Print version ISSN 0042-9686

Bull World Health Organ vol.79 n.12 Genebra Jan. 2001

http://dx.doi.org/10.1590/S0042-96862001001200022 

Caesarean section delivery, an increasingly popular option

The number of women having babies born by caesarean section is growing exponentially in many parts of the world, if a UK audit released in October by the Royal College of Obstetricians and Gynaecologists is anything to go by. The audit reports that 22% of British babies are now being born by this method, vs 4% 30 years ago. In parts of the country, rates of more than 24% are not uncommon.

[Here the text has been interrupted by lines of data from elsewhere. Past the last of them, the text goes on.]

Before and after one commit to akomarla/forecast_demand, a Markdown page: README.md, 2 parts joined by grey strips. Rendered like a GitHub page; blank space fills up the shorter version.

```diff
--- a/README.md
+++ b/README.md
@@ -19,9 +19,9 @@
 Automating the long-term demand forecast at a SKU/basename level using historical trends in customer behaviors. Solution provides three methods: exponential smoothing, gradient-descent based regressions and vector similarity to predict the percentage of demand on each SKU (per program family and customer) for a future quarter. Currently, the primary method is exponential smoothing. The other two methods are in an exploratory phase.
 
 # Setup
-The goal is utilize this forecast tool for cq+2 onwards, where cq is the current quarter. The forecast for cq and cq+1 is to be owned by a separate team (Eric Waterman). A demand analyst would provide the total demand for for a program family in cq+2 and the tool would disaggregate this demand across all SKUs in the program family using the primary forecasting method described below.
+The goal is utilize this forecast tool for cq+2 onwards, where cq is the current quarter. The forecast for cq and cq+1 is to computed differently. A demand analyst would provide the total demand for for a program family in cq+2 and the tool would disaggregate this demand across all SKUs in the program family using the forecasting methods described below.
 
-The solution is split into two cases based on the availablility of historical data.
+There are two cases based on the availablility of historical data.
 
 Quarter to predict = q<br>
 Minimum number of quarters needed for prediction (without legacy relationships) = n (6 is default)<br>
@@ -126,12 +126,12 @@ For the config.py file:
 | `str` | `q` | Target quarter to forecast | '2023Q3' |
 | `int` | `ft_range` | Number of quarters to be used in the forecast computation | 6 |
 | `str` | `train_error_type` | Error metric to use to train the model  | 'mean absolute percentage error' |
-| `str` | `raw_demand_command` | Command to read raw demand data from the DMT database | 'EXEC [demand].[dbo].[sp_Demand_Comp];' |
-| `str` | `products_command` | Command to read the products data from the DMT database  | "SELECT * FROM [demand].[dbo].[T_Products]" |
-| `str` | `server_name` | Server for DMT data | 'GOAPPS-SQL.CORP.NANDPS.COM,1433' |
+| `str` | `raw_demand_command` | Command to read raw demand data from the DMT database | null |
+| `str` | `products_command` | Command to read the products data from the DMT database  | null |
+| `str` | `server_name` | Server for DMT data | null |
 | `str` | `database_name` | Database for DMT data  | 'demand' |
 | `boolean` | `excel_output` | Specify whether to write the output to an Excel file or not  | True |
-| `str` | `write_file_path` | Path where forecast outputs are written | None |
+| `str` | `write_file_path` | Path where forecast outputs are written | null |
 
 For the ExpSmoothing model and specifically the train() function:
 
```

Examples abound of other countries where caesarean section is enjoying unprecedented popularity. The US rate is about the same as that of the UK. In Chile, 40% of births are by this route, a record for Latin America. And in Brazil's public hospitals, up to 80% of pregnant women reportedly give birth by caesarean section. In sub-Saharan Africa, rates of around 22% and more are not uncommon.

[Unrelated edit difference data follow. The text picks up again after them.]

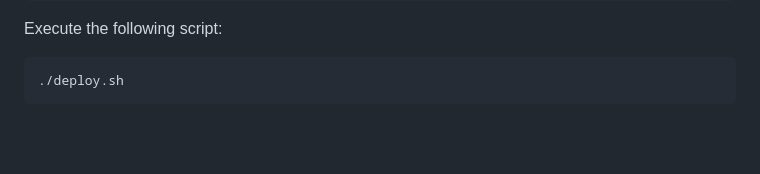
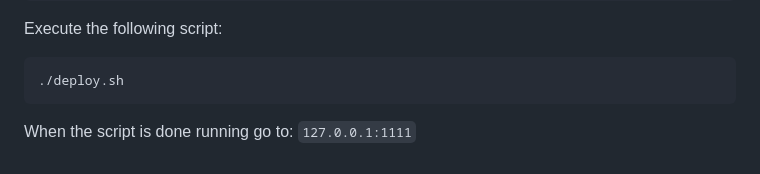
Before and after one commit to v1c70rs-lab/Warpnet-Challenge, a Markdown page: README.md, the part around the change. GitHub-like rendering; blank space fills up the shorter version.

````diff
--- a/README.md
+++ b/README.md
@@ -83,3 +83,5 @@ Execute the following script:
 ```bash
 ./deploy.sh
 ```
+
+When the script is done running go to: `127.0.0.1:1111`
````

Clearly, in both industrialized and developing countries WHO's recommended rate of 15% doesn't carry much weight. Dr José Villar, WHO's coordinator for family and community health, says this level was established by about 1985 and represents "a reasonable figure set in accordance with expert opinion and based on what was known at the time".

Why the growing popularity of caesarean delivery? Convenience may be one reason: with caesarean section, a woman — and her obstetrician — can choose the time of childbirth. Safety could be another.

Dr Alexandre Dumont of Senegal's health ministry notes in a review of caesarean section use in Africa (published in the 20 October 2001 issue of The Lancet), that three- quarters of caesarean deliveries in sub- Saharan hospitals are nearly all carried out for one or more of six reasons — protracted labour, previous caesarean section, difficult fetal presentation, premature detachment of the placenta (abruptio placentae), placental presentation (placenta praevia), and eclampsia. Caesarean section, he says, is "one of the most effective means of reducing maternal mortality".

It also seems to be relatively safe, compared with vaginal delivery. A randomized 26-country trial in 2088 breech presentation pregnancies, reported in the 27 March 1999 issue of The Lancet by Canada's term breech trial collaborative group, found significantly lower perinatal and neonatal mortality rates and lower severe neonatal morbidity rates for the pregnancies where caesarean delivery was chosen than for the group of women who delivered by the vaginal route. In the same issue of The Lancet, the European mode of delivery collaboration, a consortium of 43 obstetric clinics in six European countries, reported evidence from a randomized clinical trial involving 436 women that caesarean section significantly lowers the risk of mother-to-child transmission of HIV infection without increasing the risk of complications to the mother.

Villar and his colleagues believe that there is "an unfortunate imbalance": some high-risk populations with very low caesarean section rates should increase the availability of caesarean section, where indicated by obstetrical complications. Other populations, with very high rates, might introduce ways of discouraging unnecessary recourse to caesarean section. But just what "excessive" is and what the right rate should be await definition. "We are collaborating with all interested parties around the world," says Villar, "in order to identify what a realistic and safe range would be."

Laszlo Dosa, Jupiter, Florida, USA